AIM OF THE TASK: Take every line from the data that has the word "section" in it.
-- Opening Marker --
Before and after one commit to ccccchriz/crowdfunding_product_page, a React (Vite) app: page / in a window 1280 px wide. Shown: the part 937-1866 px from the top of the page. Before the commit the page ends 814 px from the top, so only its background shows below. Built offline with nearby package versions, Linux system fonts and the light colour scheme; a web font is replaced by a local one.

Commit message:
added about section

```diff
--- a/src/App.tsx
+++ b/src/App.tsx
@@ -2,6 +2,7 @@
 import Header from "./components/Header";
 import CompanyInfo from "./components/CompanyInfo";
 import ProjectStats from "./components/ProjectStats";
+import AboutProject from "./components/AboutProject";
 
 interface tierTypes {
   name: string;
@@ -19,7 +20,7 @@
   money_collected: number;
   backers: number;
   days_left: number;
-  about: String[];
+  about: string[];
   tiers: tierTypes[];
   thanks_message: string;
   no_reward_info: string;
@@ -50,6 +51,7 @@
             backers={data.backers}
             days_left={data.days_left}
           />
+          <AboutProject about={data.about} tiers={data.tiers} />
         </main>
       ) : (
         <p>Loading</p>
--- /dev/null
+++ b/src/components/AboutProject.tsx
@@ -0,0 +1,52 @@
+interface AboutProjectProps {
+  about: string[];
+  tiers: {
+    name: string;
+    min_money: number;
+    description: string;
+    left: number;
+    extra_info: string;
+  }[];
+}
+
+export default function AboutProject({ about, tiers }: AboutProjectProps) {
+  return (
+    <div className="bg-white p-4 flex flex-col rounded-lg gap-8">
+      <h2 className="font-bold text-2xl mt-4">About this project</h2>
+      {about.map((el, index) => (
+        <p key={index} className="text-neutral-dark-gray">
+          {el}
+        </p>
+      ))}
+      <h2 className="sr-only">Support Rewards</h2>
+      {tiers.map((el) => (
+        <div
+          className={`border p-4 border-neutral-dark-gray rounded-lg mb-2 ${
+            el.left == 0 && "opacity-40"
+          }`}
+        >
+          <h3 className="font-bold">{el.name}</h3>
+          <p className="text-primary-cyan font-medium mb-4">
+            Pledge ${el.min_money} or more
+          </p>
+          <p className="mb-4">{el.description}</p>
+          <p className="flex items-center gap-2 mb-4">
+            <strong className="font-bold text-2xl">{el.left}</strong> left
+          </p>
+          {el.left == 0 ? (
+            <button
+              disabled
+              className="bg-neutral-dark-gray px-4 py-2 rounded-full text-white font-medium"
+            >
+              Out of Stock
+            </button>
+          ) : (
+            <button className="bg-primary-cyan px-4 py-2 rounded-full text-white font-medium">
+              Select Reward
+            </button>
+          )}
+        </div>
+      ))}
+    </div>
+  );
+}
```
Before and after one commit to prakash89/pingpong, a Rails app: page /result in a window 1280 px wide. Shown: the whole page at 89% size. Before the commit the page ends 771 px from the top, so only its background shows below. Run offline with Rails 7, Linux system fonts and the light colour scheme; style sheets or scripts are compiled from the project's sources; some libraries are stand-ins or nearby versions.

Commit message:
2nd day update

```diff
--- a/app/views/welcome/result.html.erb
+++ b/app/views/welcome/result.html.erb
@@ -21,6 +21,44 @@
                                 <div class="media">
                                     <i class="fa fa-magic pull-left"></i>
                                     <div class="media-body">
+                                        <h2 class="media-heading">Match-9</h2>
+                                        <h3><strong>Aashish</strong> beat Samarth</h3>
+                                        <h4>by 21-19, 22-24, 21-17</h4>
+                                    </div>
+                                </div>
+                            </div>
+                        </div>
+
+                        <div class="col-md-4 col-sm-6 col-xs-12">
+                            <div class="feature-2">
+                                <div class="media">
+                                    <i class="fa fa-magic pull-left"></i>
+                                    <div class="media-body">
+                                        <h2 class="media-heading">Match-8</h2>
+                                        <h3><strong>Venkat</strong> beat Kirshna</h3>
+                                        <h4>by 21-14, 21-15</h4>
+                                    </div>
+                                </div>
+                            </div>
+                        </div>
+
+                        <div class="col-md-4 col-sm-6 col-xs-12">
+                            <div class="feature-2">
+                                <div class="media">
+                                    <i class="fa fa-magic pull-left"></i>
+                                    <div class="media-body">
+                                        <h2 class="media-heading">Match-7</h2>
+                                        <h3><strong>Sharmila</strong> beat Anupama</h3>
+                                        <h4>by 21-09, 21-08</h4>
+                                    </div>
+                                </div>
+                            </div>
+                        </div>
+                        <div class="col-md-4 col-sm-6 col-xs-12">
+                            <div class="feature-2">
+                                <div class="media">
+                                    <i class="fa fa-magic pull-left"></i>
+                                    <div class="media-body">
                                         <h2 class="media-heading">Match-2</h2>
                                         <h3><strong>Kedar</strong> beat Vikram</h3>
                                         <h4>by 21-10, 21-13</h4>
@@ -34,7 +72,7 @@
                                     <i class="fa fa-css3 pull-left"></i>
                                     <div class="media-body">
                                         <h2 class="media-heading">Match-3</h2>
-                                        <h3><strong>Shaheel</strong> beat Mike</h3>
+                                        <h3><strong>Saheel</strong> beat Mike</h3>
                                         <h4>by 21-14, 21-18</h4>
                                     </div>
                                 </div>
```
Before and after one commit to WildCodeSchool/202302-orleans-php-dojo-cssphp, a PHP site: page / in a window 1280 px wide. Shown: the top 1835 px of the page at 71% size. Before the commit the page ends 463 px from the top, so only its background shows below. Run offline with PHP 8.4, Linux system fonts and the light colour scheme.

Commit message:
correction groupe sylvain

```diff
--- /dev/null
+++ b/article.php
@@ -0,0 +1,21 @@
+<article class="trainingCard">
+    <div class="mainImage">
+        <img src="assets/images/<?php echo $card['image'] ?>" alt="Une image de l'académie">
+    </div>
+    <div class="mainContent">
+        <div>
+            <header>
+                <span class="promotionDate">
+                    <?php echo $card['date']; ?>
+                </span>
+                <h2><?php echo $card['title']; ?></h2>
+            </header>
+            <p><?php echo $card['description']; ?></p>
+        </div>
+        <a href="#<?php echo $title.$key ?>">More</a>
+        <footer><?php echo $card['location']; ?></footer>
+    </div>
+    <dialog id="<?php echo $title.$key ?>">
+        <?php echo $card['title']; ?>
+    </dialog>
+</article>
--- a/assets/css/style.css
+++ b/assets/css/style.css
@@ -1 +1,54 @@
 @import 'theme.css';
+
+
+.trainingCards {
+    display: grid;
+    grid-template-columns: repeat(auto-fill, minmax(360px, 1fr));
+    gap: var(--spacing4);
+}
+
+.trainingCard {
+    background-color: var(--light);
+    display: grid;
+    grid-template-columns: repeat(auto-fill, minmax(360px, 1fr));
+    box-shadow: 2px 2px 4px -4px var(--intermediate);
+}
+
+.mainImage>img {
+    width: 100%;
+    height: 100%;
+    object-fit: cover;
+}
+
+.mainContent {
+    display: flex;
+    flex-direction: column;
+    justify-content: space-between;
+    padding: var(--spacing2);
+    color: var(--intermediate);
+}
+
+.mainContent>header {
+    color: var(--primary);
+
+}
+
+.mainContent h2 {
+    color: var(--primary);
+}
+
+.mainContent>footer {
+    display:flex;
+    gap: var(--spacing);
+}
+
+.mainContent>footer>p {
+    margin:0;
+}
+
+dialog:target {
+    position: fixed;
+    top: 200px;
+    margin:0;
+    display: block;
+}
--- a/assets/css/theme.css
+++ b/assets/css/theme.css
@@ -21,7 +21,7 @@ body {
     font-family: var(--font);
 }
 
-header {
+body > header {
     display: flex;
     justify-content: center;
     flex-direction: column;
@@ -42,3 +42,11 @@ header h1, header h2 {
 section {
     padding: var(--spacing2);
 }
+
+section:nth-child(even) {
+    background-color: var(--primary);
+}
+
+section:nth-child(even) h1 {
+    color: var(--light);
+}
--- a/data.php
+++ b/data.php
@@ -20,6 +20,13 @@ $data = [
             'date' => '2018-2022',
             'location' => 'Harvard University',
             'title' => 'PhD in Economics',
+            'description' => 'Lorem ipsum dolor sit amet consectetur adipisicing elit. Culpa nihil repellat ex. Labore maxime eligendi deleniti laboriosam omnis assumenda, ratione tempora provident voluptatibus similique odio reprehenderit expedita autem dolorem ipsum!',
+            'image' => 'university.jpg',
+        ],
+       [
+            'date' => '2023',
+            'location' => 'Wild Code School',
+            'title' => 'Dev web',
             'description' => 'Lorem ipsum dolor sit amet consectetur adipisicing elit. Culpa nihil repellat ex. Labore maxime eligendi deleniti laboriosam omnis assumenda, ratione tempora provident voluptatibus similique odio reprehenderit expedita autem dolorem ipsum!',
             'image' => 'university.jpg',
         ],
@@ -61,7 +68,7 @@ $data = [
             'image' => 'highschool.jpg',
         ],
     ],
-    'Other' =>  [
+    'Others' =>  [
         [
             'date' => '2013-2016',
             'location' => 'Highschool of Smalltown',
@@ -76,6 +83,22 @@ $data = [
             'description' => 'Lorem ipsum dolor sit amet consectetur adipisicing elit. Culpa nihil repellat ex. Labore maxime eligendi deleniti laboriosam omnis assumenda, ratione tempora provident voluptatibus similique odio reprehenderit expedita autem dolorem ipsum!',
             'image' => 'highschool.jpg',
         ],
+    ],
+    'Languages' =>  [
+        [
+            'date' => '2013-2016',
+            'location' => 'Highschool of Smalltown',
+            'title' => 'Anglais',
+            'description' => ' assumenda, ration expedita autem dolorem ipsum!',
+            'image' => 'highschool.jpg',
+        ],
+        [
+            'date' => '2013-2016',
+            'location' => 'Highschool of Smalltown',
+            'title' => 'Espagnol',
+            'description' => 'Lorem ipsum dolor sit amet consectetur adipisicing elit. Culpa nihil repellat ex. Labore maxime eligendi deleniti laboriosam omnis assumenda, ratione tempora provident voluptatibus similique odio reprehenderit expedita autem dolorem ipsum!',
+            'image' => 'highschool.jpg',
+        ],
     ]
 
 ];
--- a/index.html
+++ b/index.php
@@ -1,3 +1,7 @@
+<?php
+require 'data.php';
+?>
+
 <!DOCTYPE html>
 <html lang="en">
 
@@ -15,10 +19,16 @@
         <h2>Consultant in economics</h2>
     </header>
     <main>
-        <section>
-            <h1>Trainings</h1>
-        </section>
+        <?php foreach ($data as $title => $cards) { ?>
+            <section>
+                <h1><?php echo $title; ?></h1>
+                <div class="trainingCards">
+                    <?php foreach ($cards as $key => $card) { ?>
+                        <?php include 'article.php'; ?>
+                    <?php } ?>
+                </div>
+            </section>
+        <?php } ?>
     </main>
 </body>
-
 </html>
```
-- Closing Marker --
RESPONSE TO THIS TASK:
added about section
 section {
+section:nth-child(even) {
+section:nth-child(even) h1 {
-        <section>
-        </section>
+            <section>
+            </section>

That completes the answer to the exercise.